By Meghan Drueding
Frank Lloyd Wright isn’t necessarily thought of as warm and fuzzy. But he got along famously with photographer Pedro Guerrero, who started documenting Wright’s work at the tender age of 22 and continued to do so for the next 20 years. Guerrero, who was known for his combination of artistic talent and technical brilliance, went on to become the favored photographer of artists Alexander Calder and Louise Nevelson. He died in 2012 in Florence, Arizona, not far from his birthplace of Mesa.

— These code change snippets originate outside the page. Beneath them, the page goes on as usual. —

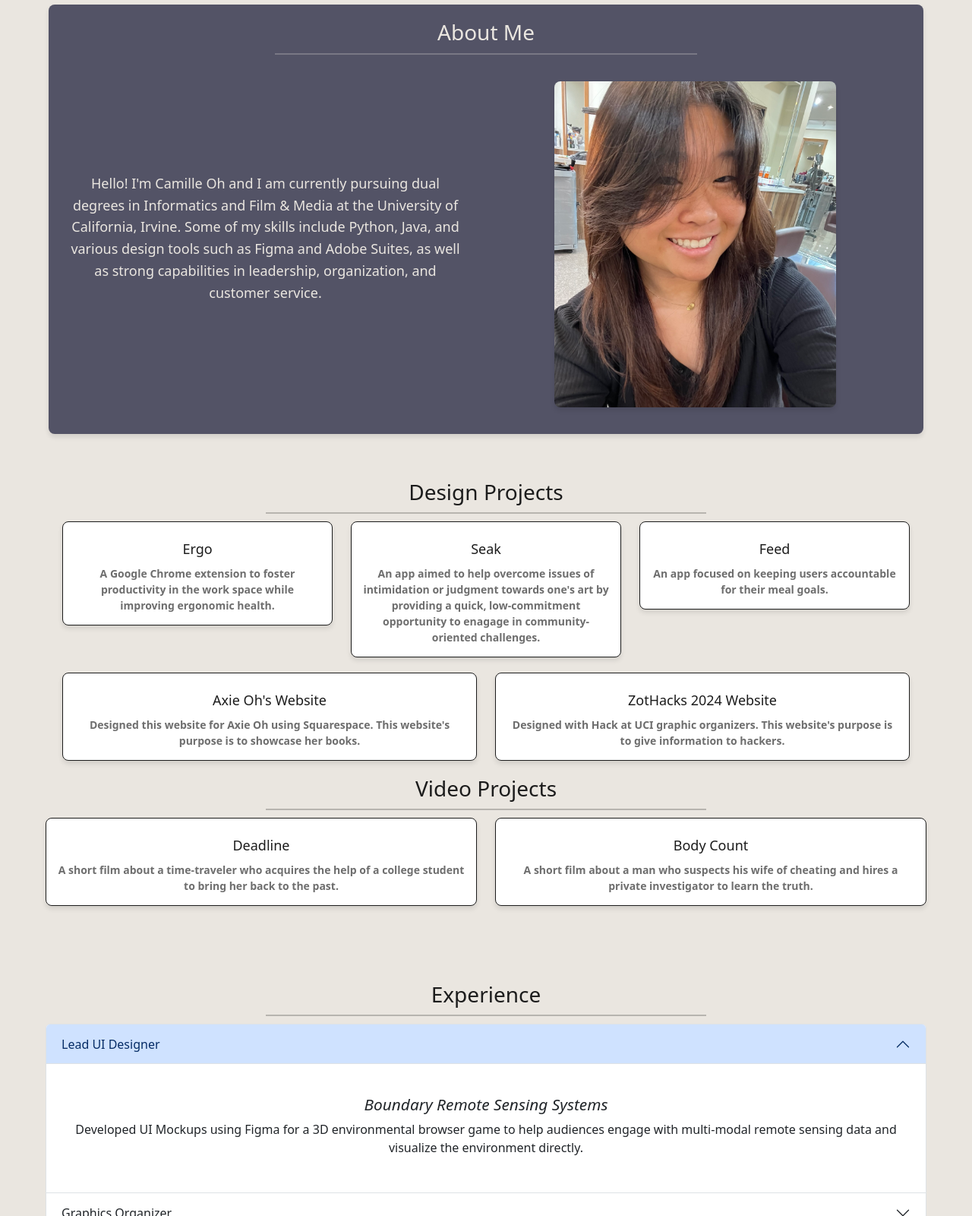
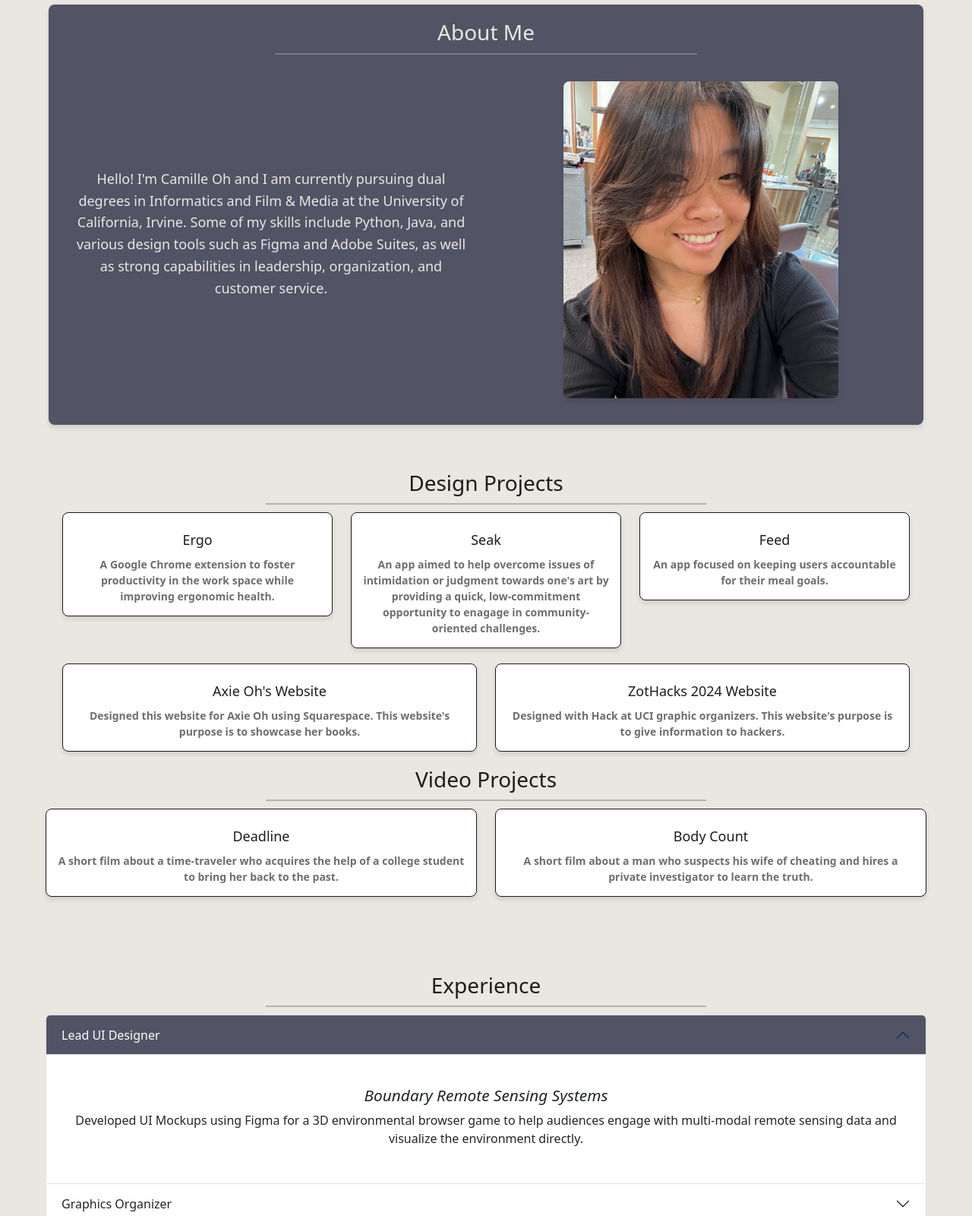
Before and after one commit to camilleoh/camilleoh.github.io, a plain HTML site: page index.html in a window 1280 px wide. Shown: the part 394-1994 px from the top of the page at 76% size. Drawn offline with nearby package versions, Linux system fonts and the light colour scheme.

Commit message:
Update style.css

```diff
--- a/style.css
+++ b/style.css
@@ -69,6 +69,7 @@ body {
   color: #EAE6E0;
   line-height: 1.6;
   margin-right: 20px;
+  padding: 15px;
 }
 
 .about-image {
@@ -186,7 +187,7 @@ body {
   width: 50%;
   margin: 10px auto;
 }
-
+/*
 .exp-square {
   display: flex;
   flex-direction: column;
@@ -202,7 +203,14 @@ body {
   border-radius: 8px;
   padding: 15px;
   margin-bottom: 20px;
+} */
+
+
+.accordion-button:not(.collapsed) {
+  background-color: #535366; /* Change to your desired highlight color */
+  color: white;
 }
+
 
 .education {
   max-width: 1200px;
```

In September, PBS premiered the film Pedro E. Guerrero: A Photographer’s Journey, presented by the American Masters series and Latino Public Broadcasting’s VOCES series. (The film will be available on DVD and for digital download starting November 17 at ShopPBS.org.) We spoke with Raymond Telles, who co-directed and co-produced with Yvan Iturriaga, about the experience of making the film.
Copyright 2015 Pedro E. Guerrero Archives Pedro E. Guerrero (pictured right) with his family in Mesa, Arizona, 1935.
What was Pedro Guerrero like?
I had met Pedro about 30 years ago through his family. Yvan Iturriaga and I interviewed him in April of 2010. At that time he was 92 years old. He was absolutely charming, a great storyteller. He felt relaxed enough that the camera being there didn’t really matter. It was like a conversation between old friends.
Did you have a particular favorite building that he photographed?
One of my favorites is that series [showing Wright sipping tea on the site of the Guggenheim Museum] called “Tea Break at the Guggenheim.” You land on that photograph and you really do get the feeling that you’re eavesdropping. There’s also the last sequence of photos of Calder, just before he died. Those are two of my favorites—not so much of buildings, but of individuals.
For buildings, some of my favorites are the photos of Taliesin [West], shot in the early days—1939-42. There’s some pretty cool stuff in there.
Copyright 2015 Pedro E. Guerrero Archives Pedro E. Guerrero self-portrait, circa 1950s, New York City.
Copyright 2015 Pedro E. Guerrero Archives Frank Lloyd Wright at the “Sixty Years of Living Architecture” exhibit on the site of the future Guggenheim Museum, 1953, photographed by Pedro E. Guerrero.
What is Guerrero’s larger significance? Obviously he was very important in the photography world and the art and architecture world, but why choose him as your subject for this general-interest film?
His life and career spanned the 20th century. He lived to be 95 years of age. So he saw a lot. In a way, this is a real American story, told through the eyes of a Mexican-American that a lot of people didn’t know about. But he was a veteran, he experienced a lot of [historical] events, and he gave us a perspective on three major artists of the 20th century that we perhaps wouldn’t have [otherwise].
One of the things I was really pleased about was that I spoke with Tim Wright, one of Frank Lloyd Wright’s grandsons, and he said: “Pedro showed that my grandfather had a sense of humor.” People think of Frank Lloyd Wright as being really serious. I think because he had these close relationships with them, I think he may have humanized [Wright, Calder, and Nevelson] a little bit. So I think that’s significant.
“In a way, this is a real American story, told through the eyes of a Mexican-American that a lot of people didn’t know about.”
Was there anything that came up during the filming that surprised you about Guerrero?
There were a lot of photographs of himself. I asked Dixie, his wife, why? She said, you know, he was very concerned with his image. He tried to cultivate an image of himself throughout his life. Here was a man who was trying to figure out who he was and how he fit into the world, and I think taking those “selfies” helped him figure it out.
In the film, architectural historian Bernard Michael Boyle talks about how Guerrero was able to bring out the texture of a place. Can you think of a particular example?
Anything he shot that’s in the desert, the buildings actually look like they’re [growing] out of the ground. You can see the rocks they used from the area. The black and white photography kind of lends itself to that. Also shooting in large format, you really see detail, and the photographs show really well. We’ve had a few screenings in theaters as promotion for the American Masters broadcast, and the photographs stand up really well, even when they’re blown up on the big screen. They give the feeling that the buildings are of the earth and made with those [natural] materials.
Meghan Drueding is the managing editor of Preservation magazine. She has a weakness for Midcentury Modernism, walkable cities, and coffee table books about architecture and design.